- _Data records_
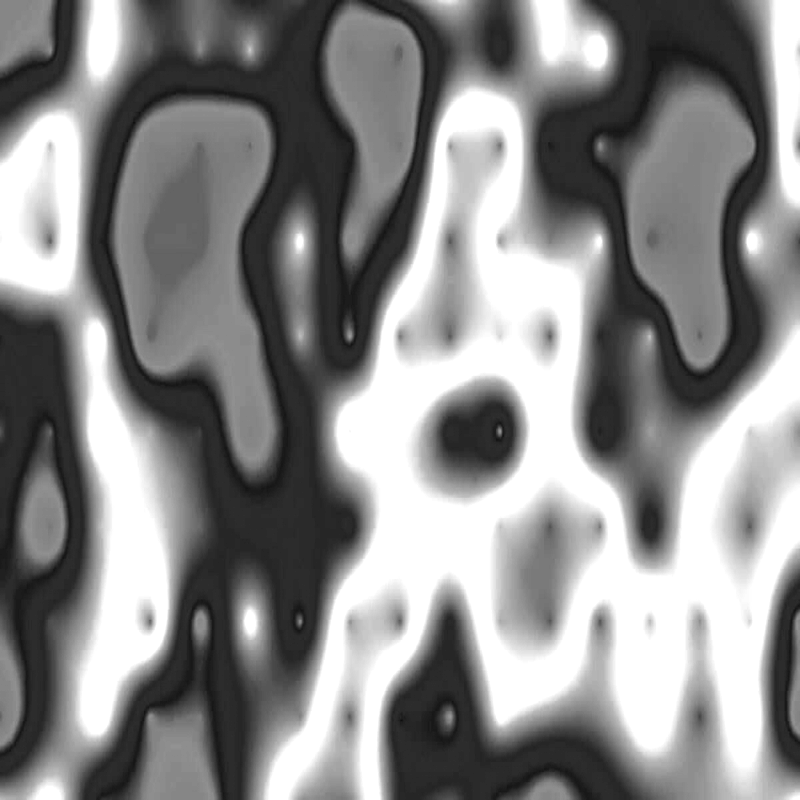
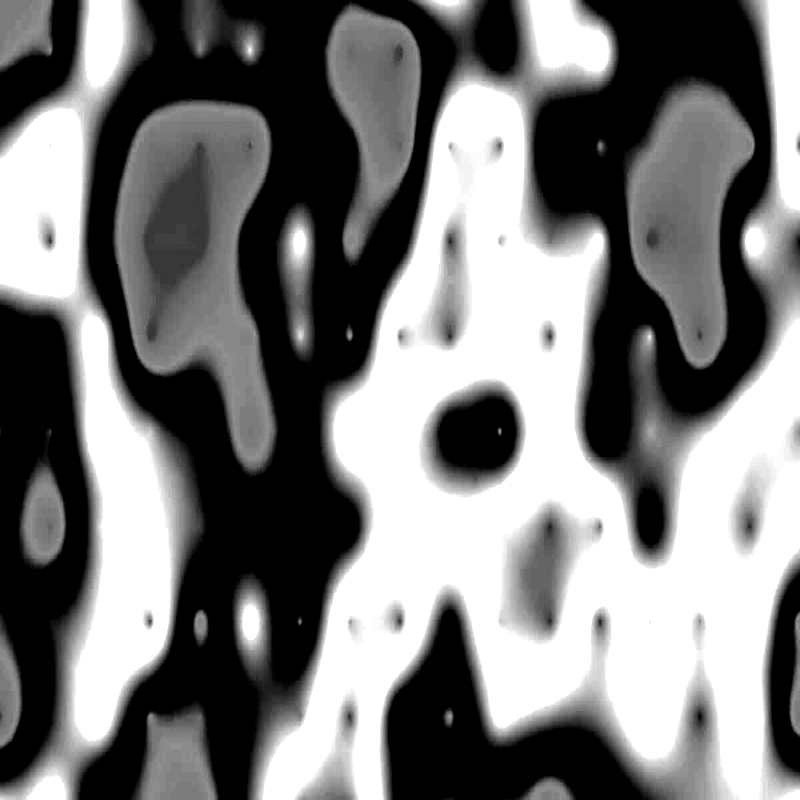
Add iterative grid compression algorithm

diff --git a/pathfinding.py b/pathfinding.py
@@ -24,8 +24,8 @@ ORANGE = (255, 165, 0)
 GREY = (128, 128, 128)
 TURQUOISE = (64, 224, 208)
 
-ROWS = 200
-POS_WIDTH = WIDTH // ROWS
+rows = 320
+pos_width = WIDTH / rows
 
 weight_image = pygame.image.load("weight.png")
 
@@ -37,15 +37,15 @@ font = pygame.font.SysFont("Comic Sans MS", 12)
 
 grid = []
 user_path = []
-start = None
-end = None
+start = (0, 0)
+end = (312, 312)
 
 def draw_pos(pos, color):
   pygame.draw.rect(
     window,
     color,
     # (x, y, width)
-    (pos[0] * POS_WIDTH, pos[1] * POS_WIDTH, POS_WIDTH, POS_WIDTH)
+    (pos[0] * pos_width, pos[1] * pos_width, pos_width, pos_width)
   )
 
 def draw():
@@ -73,21 +73,21 @@ def get_valid_neighbors(pos):
 
   # neighbors are in the form (x, y, is_diagonal)
 
-  if y < ROWS - 1:
+  if y < rows - 1:
     neighbors.append((x, y + 1, False))
-    if x < ROWS - 1:
+    if x < rows - 1:
       neighbors.append((x + 1, y + 1, True))
     if x > 0:
       neighbors.append((x - 1, y + 1, True))
     
   if y > 0:
     neighbors.append((x, y - 1, False))
-    if x < ROWS - 1:
+    if x < rows - 1:
       neighbors.append((x + 1, y - 1, True))
     if x > 0:
       neighbors.append((x - 1, y - 1, True))
 
-  if x < ROWS - 1:
+  if x < rows - 1:
     neighbors.append((x + 1, y, False))
   
   if x > 0:
@@ -128,28 +128,19 @@ def algorithm(start, end, ignore_valid):
 
   scores = { start: distance_to_end(start) }
   
-  weights = { start: get_weight(start, POS_WIDTH) }
+  weights = { start: get_weight(start, pos_width) }
 
   global user_path
-  complete_path = [start, end, *user_path]
-  
-  """
-  for row in grid:
-    for spot in row:
-      spot.reset_visited()
-  """
 
   valid = {}
 
-  for pos in complete_path:
+  for pos in user_path:
     valid[pos] = True
     for x, y, is_diagonal in get_valid_neighbors(pos):
       valid[(x, y)] = True
 
   came_from = {}
   closed = {}
-
-  print(start, end)
 
   while not open_set.empty():
     for event in pygame.event.get():
@@ -179,24 +170,20 @@ def algorithm(start, end, ignore_valid):
         new_score = scores[current] + (1.4 if is_diagonal else 1)
         # may also want to memoize distance_to_end
         new_score += distance_to_end(neighbor) - distance_to_end(current)
-        weights[neighbor] = get_weight(neighbor, POS_WIDTH)
+        weights[neighbor] = get_weight(neighbor, pos_width)
         new_score += max(0, weights[neighbor] - weights[current]) * 100
-        if new_score < old_score:
+        if new_score - old_score < -1e-5:
           came_from[neighbor] = current
           scores[neighbor] = new_score
           count += 1
+          #if (count % 1000 == 0):
+            #print(count / 1000, "thousand")
           open_set.put((scores[neighbor], count, neighbor))
           
-          # text = font.render(str(math.floor(scores[neighbor])), False, (255, 0, 0))
-          # window.blit(text, (neighbor[0] * POS_WIDTH, neighbor[1] * POS_WIDTH))
-          pygame.draw.rect(
-            window,
-            RED,
-            # (x, y, width)
-            (neighbor[0] * POS_WIDTH, neighbor[1] * POS_WIDTH, POS_WIDTH, POS_WIDTH)
-          )
           
-          pygame.display.update()
+          # draw_pos(neighbor, RED)
+          # pygame.display.update()
+          
 
     # draw()
   return False
@@ -209,7 +196,7 @@ def make_grid():
 
 def get_clicked_pos():
   x, y = pygame.mouse.get_pos()
-  return (x // POS_WIDTH, y // POS_WIDTH)
+  return (x // pos_width, y // pos_width)
 
 def main():
   # make_grid()
@@ -258,21 +245,46 @@ def main():
 
       if event.type == pygame.KEYDOWN:
         if event.key == pygame.K_SPACE and start and end:
-          old_length = float("inf")
-          new_length = 0
+          user_path = [start, end, *user_path]
           start_time = time()
           while True:
-            old_length = new_length
-            new_length = algorithm(start, end, False)
+            old_length = float("inf")
+            new_length = 0
+            while True:
+              old_length = new_length
+              new_length = algorithm(start, end, False)
+              draw()
+              if abs(new_length - old_length) < 1e-06:
+                print(new_length)
+                break
             draw()
-            if abs(new_length - old_length) < 1e-06:
+            old_user_path = [start, end, *user_path]
+            user_path = []
+            for old_x, old_y in old_user_path:
+              x, y = old_x * 2, old_y * 2
+              user_path.append((x, y))
+              user_path.append((x + 1, y))
+              user_path.append((x, y + 1))
+              user_path.append((x + 1, y + 1))
+            global pos_width
+            global rows
+            rows *= 2
+            pos_width = WIDTH / rows
+            if pos_width <= 2:
+              print(end)
               break
+            start = (start[0] * 2, start[1] * 2)
+            end = (end[0] * 2, end[1] * 2)
           print("User path took:", time() - start_time)
+
+            
 
         if event.key == pygame.K_TAB and start and end:
           start_time = time()
-          algorithm(start, end, True)
+          length = algorithm(start, end, True)
+          print(length)
           print("A* took:", time() - start_time)
+
           draw() # A* draw
 
         if event.key == pygame.K_c:

diff --git a/image.py b/image.py
@@ -7,7 +7,7 @@ weight_image = None
 
 def update_image():
   updated_image = weight_image.resize((WIDTH, WIDTH)).convert("LA")
-  contrast_image = ImageEnhance.Contrast(updated_image).enhance(2)
+  contrast_image = ImageEnhance.Contrast(updated_image).enhance(4)
   contrast_image.save("weight.png")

- _Exercise requirements_
Pull together all lines from the data that mention the word "True".

- _Solution to this task_
       neighbors.append((x + 1, y + 1, True))
       neighbors.append((x - 1, y + 1, True))
       neighbors.append((x + 1, y - 1, True))
       neighbors.append((x - 1, y - 1, True))
     valid[pos] = True
       valid[(x, y)] = True
           while True:
+            while True:
-          algorithm(start, end, True)
+          length = algorithm(start, end, True)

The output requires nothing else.